But both these events inspired me, woke something dormant. I thought, you know, why not just embrace these recent reminders of things I love, scramble them together, and take a break from all those words? So — here we are, with a pause visuelle you might say, of blind contour drawings inspired by daily life. 

. . . starting with coffee, of course

I hope you enjoy them. 

Winter, I'm told, is secretly preparing treats for us, but they won’t be ready for a while — something called spring I think it is? Hang in there. I will too.

We begin rough, with whatever's at hand . . . 

. . . and continue with leftovers from tree-decorating

The kaki trees — persimmon to you and me — which have generously agreed to wear their fruit a little longer, brightening otherwise stark surroundings. They’re everywhere; yet few people I've met seem to eat or cook with them…

Tools of the trade

Winter will not last forever, little grape vine

Saturday, December 1, 2018

Behind the Scenes (at Musée Paul Dupuy)
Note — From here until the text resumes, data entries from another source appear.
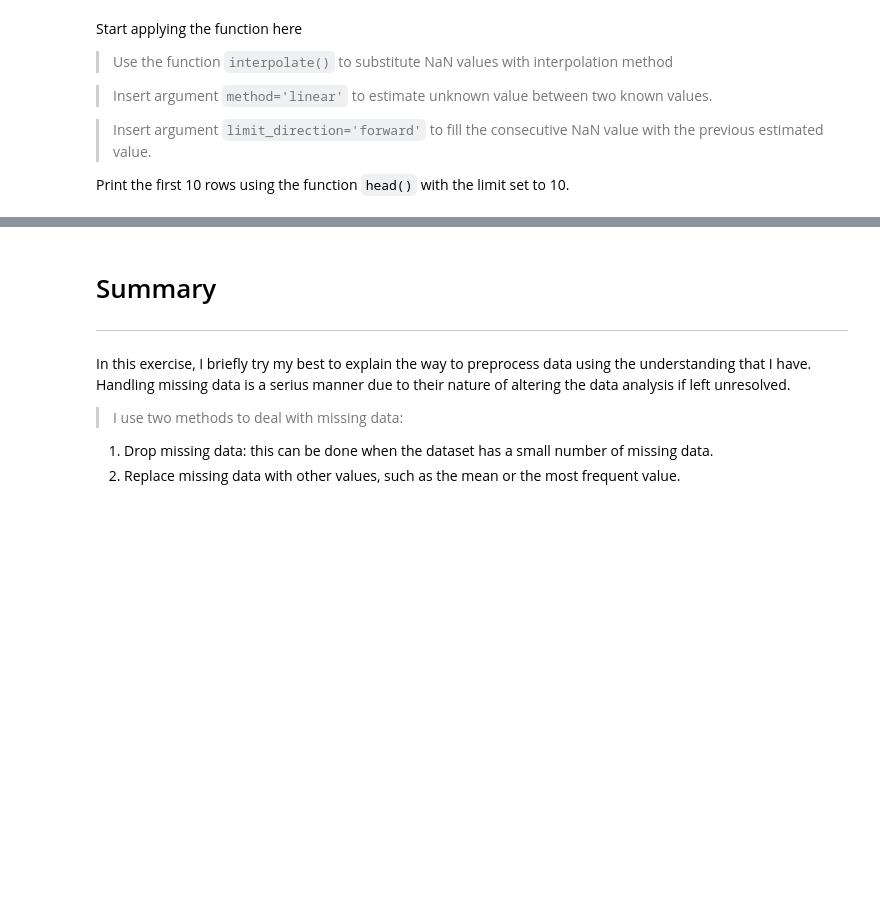
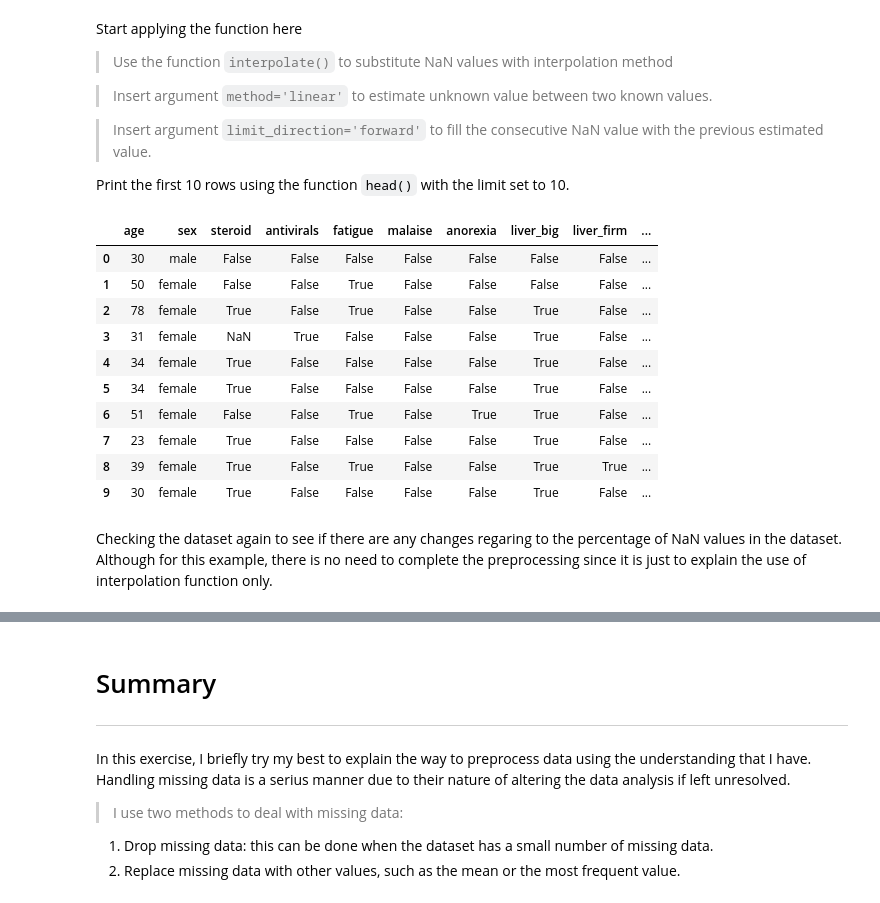
Before and after one commit to AimanHafizi619/Python-Preprocessing-Exercise, a Jupyter notebook: Prepocessing_Hepatitis.ipynb, the cells around one changed output, grey strips where cells are left out. Cells and saved outputs as stored; diff of their text form; code cells hidden in the pictures; blank space fills up the shorter version.

```diff
--- a/Prepocessing_Hepatitis.ipynb
+++ b/Prepocessing_Hepatitis.ipynb
@@ -419,3 +419,18 @@ Start applying the function here
 Print the first 10 rows using the function `head()` with the limit set to 10.
 # %%
 dataframe[Numeric_Col] = dataframe[Numeric_Col].interpolate(method='linear', limit_direction='forward')
+dataframe.head(10)
+# %% [output]
+|  | age | sex | steroid | antivirals | fatigue | malaise | anorexia | liver_big | liver_firm | ... |
+| 0 | 30 | male | False | False | False | False | False | False | False | ... |
+| 1 | 50 | female | False | False | True | False | False | False | False | ... |
+| 2 | 78 | female | True | False | True | False | False | True | False | ... |
+| 3 | 31 | female | NaN | True | False | False | False | True | False | ... |
+| 4 | 34 | female | True | False | False | False | False | True | False | ... |
+| 5 | 34 | female | True | False | False | False | False | True | False | ... |
+| 6 | 51 | female | False | False | True | False | True | True | False | ... |
+| 7 | 23 | female | True | False | False | False | False | True | False | ... |
+| 8 | 39 | female | True | False | True | False | False | True | True | ... |
+| 9 | 30 | female | True | False | False | False | False | True | False | ... |
+# %% [markdown]
+Checking the dataset again to see if there are any changes regaring to the percentage of NaN values in the dataset. Although for this example, there is no need to complete the preprocessing since it is just to explain the use of interpolation function only.
```
Also changed, not shown: parts of 1 cell of this notebook.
As has happened several times, le petit garçon unwittingly steered me to this month’s blog topic, just by attending school each day. First it was French poetry, next a filmmaker; I won’t be surprised if I soon write about marbles, which are the thing on French playgrounds for the under-eight set. But more on that another time. 

I leapt at the opportunity when his teacher asked if any parents would be willing to chaperone the class on a field trip. I love to observe the kids together with their maîtresse, listen to how they talk and interact, and discover new corners of Toulouse. 

I was especially excited because this was an exhibition by a Franco-American artist who, I learned upon a little research, was born in Pasadena and moved to France as a child. I imagined all the stuff she and I would have in common, the conversations we might have. I pictured her, oozing Californian cool and free-spiritedness while speaking perfect French. 

Maybe, maybe not. But I also had a hunch too that there was something for me there. Something to uncover, to be reminded of, inspired by perhaps. Maybe, I thought, it will stoke a fire in me. 

Part of month-long slew of contemporary exhibitions around Toulouse, a biennial festival titled Le Printemps de September (OK, yes, maybe we are a bit tardy), Nina Childress’ show was held at the small Musée Paul Dupuy just off Rue Ozenne. It was two days from opening; our tour would be a behind-the-scenes glimpse into the work-in-progress. My mouth watered. 

So one afternoon, we cheerfully herded 22 five-to-seven-year-olds through the park and to the museum, where a friendly guide welcomed us. 

Childress had dug out works from storage at the larger Musée des Augustins in Toulouse, ones made by minor, forgotten, or less-loved artists that caught her attention for formal or thematic reasons. Her interest sparked, she planned to then associate forty of them with thirty of her own. And today, she’d generously agreed to have a herd of curious enfants trample into her construction zone. 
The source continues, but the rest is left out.